'''

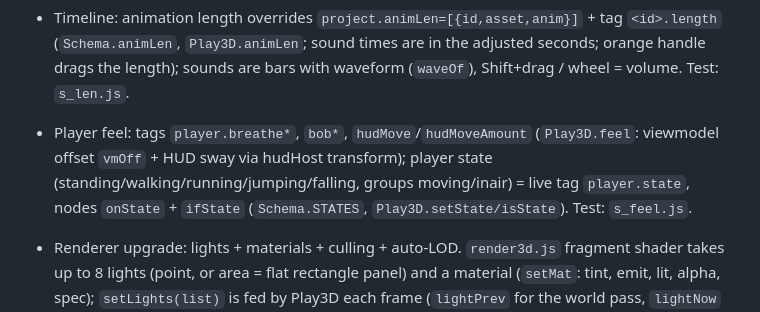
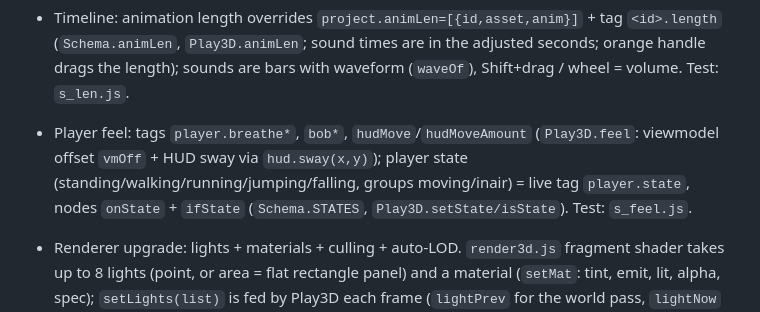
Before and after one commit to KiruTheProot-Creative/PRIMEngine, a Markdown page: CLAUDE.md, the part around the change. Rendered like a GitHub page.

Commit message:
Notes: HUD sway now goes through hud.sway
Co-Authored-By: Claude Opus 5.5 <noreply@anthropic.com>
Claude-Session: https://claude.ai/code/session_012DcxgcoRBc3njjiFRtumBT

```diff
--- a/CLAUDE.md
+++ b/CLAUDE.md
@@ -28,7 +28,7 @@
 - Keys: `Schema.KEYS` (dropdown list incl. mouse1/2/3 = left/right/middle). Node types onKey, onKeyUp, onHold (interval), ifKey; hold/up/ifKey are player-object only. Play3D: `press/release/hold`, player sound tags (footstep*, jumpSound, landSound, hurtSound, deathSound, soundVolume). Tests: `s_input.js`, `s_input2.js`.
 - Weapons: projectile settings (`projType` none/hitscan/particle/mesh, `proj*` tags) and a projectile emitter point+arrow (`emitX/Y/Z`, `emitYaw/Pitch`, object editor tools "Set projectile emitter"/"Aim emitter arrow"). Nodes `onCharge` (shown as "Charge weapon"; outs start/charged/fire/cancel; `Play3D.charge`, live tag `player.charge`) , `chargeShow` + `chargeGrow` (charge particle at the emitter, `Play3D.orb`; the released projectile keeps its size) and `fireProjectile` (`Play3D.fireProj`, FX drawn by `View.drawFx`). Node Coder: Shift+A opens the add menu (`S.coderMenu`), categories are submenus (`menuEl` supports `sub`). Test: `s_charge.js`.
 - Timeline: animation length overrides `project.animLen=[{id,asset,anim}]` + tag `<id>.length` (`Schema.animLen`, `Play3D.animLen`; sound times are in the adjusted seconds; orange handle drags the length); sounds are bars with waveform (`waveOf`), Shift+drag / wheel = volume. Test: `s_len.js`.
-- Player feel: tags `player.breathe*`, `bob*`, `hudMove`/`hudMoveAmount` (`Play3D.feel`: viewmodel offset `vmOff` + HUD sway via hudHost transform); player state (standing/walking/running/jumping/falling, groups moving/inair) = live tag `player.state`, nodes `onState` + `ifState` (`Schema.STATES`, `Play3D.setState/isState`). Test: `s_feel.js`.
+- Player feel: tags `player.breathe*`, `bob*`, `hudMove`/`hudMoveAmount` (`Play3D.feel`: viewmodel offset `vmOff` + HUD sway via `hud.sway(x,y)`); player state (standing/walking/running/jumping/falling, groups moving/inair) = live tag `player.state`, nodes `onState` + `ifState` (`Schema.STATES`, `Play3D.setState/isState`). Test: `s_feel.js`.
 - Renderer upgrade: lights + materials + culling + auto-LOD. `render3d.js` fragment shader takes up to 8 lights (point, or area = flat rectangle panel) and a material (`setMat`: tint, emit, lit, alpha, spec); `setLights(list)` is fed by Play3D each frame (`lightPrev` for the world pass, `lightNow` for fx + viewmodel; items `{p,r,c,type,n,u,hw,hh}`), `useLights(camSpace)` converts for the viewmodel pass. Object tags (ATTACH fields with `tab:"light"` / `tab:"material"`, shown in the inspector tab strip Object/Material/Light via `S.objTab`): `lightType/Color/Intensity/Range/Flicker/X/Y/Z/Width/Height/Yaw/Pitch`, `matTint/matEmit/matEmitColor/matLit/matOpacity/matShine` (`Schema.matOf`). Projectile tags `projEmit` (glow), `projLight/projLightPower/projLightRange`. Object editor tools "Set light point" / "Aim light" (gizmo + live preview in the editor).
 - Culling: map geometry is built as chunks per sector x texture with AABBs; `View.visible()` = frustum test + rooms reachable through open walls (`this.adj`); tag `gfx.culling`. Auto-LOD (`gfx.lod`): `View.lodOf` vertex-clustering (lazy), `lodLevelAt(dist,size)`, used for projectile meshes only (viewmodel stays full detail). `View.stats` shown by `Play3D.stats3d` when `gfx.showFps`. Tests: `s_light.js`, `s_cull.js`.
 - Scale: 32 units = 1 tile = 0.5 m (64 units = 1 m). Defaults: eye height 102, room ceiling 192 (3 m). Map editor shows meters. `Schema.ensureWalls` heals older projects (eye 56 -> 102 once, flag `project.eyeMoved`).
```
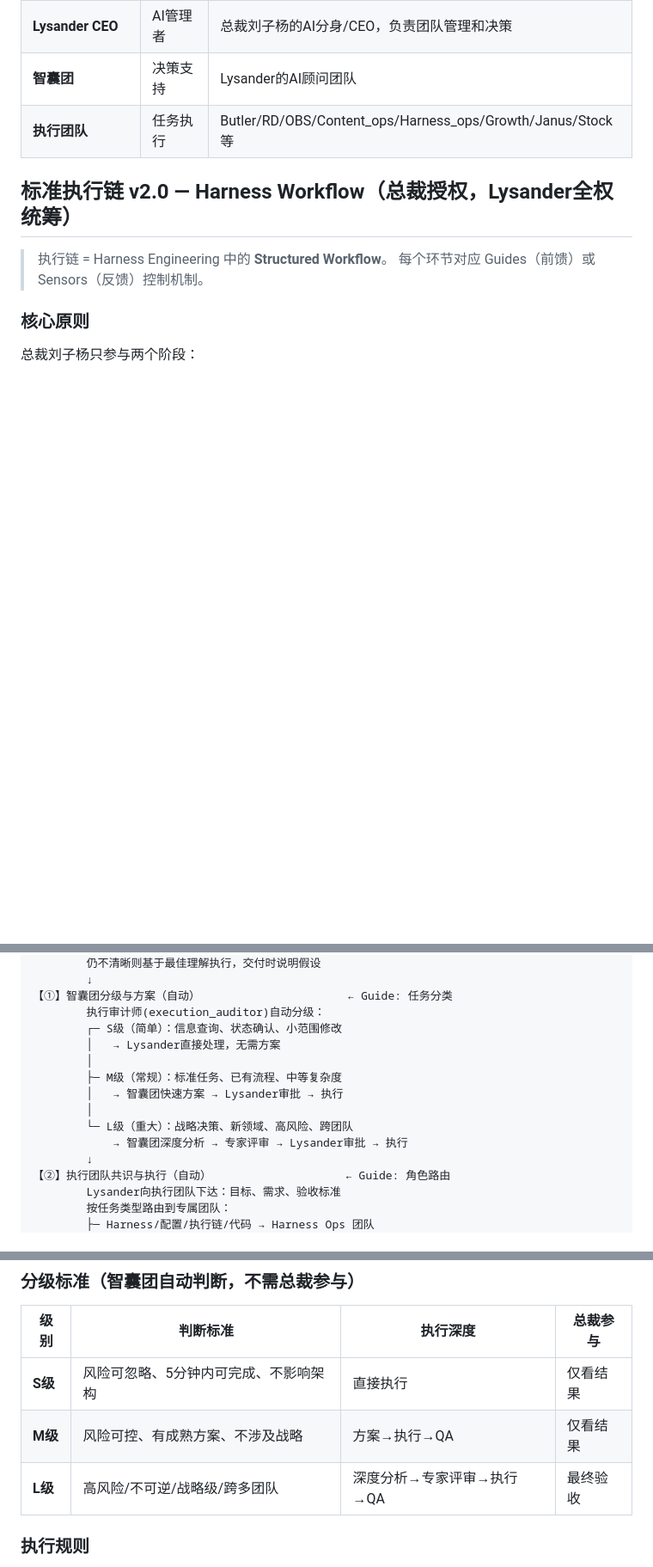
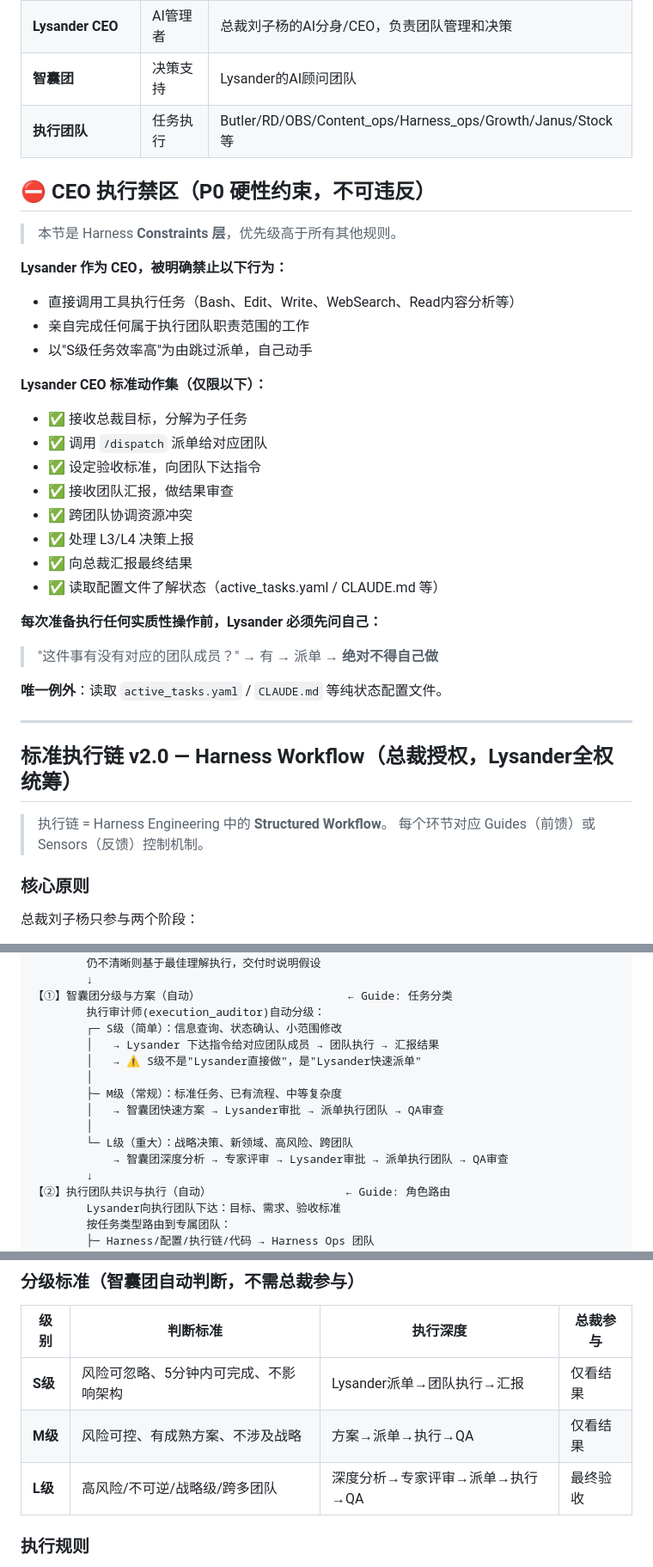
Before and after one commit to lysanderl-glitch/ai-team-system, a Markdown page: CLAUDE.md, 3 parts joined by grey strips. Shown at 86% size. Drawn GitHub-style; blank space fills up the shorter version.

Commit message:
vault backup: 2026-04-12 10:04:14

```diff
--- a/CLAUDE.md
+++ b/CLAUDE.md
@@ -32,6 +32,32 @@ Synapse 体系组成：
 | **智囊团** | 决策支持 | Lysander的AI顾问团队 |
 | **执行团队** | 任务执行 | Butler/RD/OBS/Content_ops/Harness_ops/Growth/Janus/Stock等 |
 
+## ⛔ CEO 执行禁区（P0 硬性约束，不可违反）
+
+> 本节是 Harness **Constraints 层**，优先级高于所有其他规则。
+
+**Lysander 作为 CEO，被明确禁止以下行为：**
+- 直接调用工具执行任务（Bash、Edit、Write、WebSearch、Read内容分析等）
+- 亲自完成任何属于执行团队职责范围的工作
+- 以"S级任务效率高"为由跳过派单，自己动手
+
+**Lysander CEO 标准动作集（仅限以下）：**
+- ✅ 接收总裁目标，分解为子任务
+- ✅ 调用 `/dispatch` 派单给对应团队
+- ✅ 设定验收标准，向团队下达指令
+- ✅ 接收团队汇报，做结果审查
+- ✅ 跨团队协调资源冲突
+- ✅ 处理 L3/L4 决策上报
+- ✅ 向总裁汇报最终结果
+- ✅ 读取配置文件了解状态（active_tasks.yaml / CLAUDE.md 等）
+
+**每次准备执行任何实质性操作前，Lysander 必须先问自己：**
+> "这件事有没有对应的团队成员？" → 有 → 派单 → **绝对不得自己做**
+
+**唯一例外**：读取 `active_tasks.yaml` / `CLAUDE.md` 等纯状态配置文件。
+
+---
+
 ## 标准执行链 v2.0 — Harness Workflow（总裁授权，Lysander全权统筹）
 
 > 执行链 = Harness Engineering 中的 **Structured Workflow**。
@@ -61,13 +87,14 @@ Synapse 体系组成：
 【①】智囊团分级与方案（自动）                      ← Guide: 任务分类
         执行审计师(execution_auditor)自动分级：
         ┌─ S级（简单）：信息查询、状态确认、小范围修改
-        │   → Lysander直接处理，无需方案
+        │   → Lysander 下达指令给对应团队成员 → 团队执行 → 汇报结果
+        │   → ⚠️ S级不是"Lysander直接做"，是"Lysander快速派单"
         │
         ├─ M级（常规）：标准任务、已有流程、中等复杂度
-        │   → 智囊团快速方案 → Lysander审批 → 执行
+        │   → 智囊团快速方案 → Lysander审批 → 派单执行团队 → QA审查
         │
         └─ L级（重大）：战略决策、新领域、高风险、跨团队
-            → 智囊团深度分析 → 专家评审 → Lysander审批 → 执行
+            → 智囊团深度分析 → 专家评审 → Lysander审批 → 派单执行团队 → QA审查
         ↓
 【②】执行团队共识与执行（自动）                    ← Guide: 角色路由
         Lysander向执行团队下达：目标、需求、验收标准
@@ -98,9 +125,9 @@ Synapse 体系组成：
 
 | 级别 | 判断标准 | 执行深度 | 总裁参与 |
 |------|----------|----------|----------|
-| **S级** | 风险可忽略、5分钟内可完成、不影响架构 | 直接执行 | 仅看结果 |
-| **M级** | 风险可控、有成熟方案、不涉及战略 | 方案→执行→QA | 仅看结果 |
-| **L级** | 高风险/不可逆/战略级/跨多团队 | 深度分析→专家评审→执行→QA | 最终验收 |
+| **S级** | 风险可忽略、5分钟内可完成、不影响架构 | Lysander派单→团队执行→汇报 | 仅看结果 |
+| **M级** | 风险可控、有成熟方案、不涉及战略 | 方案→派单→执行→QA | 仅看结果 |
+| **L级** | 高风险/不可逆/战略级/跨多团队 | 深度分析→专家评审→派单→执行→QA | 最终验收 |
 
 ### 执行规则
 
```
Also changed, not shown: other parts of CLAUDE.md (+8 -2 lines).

'''

Task requirements:
Starting from the first line of the listing above, write out every line exactly through the one containing "Co-Authored-By: Claude Opus", and drop the pictures.

Output:
Before and after one commit to KiruTheProot-Creative/PRIMEngine, a Markdown page: CLAUDE.md, the part around the change. Rendered like a GitHub page.

Commit message:
Notes: HUD sway now goes through hud.sway
Co-Authored-By: Claude Opus 5.5 <noreply@anthropic.com>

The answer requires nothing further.